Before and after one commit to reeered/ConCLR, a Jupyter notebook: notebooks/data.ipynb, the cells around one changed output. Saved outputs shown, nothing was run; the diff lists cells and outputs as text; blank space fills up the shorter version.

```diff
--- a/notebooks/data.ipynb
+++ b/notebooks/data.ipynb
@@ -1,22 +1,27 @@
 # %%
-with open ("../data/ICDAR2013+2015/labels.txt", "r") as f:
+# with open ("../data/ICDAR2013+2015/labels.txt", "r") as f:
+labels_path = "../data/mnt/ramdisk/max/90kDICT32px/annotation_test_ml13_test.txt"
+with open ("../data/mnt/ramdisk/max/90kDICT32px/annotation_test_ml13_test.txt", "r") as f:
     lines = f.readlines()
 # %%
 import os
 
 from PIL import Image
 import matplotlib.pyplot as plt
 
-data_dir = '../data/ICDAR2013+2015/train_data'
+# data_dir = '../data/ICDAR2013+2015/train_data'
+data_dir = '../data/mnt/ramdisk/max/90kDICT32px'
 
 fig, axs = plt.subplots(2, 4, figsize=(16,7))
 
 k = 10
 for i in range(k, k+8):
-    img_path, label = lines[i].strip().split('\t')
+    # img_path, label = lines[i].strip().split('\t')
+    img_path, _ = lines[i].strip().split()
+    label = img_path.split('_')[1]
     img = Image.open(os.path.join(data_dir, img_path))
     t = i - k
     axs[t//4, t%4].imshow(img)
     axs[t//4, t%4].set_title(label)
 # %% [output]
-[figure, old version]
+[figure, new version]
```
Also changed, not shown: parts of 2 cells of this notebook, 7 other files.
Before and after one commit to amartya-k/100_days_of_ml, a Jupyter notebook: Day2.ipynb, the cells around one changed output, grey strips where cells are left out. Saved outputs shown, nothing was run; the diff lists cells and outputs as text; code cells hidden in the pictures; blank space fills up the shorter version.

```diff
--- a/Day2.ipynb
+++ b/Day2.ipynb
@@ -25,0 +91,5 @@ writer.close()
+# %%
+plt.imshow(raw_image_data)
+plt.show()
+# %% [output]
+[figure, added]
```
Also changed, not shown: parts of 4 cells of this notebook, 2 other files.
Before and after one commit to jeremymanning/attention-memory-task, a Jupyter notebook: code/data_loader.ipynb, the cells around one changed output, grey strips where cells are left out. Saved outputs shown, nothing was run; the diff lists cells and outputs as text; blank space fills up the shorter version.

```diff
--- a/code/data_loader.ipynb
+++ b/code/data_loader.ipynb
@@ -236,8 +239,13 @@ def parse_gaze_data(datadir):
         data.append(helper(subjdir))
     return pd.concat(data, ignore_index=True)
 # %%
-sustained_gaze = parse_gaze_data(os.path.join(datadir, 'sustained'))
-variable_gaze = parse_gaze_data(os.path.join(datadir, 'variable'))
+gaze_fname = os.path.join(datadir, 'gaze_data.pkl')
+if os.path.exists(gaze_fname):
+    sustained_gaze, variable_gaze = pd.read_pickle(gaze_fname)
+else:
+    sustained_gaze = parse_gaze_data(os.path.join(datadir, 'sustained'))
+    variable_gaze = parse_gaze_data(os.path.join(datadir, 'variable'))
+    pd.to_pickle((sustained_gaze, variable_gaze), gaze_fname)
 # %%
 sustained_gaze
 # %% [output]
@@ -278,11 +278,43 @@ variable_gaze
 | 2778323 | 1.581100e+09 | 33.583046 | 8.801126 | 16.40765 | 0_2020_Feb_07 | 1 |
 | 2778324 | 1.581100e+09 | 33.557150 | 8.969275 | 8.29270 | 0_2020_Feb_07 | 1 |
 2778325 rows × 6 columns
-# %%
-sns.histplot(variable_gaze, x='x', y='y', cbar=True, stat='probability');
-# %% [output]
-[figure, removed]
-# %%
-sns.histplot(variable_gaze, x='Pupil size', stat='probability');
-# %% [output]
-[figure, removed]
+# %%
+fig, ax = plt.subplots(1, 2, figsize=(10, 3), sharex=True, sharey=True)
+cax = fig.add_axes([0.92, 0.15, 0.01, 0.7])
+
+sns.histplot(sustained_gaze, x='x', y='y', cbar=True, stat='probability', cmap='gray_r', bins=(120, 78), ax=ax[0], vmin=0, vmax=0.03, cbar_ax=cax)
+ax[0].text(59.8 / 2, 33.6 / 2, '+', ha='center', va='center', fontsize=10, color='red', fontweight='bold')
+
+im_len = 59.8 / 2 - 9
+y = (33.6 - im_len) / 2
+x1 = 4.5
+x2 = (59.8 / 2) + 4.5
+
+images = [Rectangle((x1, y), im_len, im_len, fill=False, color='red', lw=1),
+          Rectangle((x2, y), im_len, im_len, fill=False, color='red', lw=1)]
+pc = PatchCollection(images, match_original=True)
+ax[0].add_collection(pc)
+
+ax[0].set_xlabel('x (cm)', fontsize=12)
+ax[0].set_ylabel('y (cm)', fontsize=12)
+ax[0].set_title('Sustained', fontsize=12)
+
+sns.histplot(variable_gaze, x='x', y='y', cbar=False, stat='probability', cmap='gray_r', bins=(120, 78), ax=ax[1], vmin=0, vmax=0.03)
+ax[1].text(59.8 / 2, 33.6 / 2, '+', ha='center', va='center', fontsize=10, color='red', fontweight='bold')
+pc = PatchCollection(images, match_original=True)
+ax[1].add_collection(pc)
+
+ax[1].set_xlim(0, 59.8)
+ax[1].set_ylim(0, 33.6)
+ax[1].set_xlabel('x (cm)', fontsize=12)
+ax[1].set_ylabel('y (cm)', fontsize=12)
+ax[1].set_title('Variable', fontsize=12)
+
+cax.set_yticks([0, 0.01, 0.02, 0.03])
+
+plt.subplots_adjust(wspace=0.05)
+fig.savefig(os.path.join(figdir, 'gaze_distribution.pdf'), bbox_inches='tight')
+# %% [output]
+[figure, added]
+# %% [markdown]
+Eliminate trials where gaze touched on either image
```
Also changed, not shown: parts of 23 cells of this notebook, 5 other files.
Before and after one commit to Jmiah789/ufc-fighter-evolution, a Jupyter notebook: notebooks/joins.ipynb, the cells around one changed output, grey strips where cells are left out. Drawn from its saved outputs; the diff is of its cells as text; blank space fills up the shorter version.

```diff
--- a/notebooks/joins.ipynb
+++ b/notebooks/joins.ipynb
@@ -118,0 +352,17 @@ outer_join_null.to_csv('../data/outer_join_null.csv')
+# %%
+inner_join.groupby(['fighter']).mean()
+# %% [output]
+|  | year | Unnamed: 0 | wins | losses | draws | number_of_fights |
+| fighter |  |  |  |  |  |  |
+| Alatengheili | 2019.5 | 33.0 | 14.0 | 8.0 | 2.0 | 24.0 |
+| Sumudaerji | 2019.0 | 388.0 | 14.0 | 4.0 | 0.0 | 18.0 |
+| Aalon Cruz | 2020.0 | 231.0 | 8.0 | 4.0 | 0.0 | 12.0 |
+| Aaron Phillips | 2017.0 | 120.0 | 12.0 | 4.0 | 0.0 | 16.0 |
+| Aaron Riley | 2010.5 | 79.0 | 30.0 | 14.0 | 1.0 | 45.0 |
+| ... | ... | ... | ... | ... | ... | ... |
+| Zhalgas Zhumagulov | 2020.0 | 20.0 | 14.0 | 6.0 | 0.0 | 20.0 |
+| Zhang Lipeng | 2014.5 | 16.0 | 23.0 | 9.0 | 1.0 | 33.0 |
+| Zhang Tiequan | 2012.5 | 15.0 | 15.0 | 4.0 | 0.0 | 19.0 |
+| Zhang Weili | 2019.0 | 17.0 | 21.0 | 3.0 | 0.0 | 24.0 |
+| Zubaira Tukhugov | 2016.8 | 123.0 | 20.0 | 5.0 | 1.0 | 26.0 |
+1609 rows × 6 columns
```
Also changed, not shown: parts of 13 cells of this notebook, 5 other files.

============

**Task requirements:** List the lines of the material in which the word "split" occurs.

**Response:**
-    img_path, label = lines[i].strip().split('\t')
+    # img_path, label = lines[i].strip().split('\t')
+    img_path, _ = lines[i].strip().split()
+    label = img_path.split('_')[1]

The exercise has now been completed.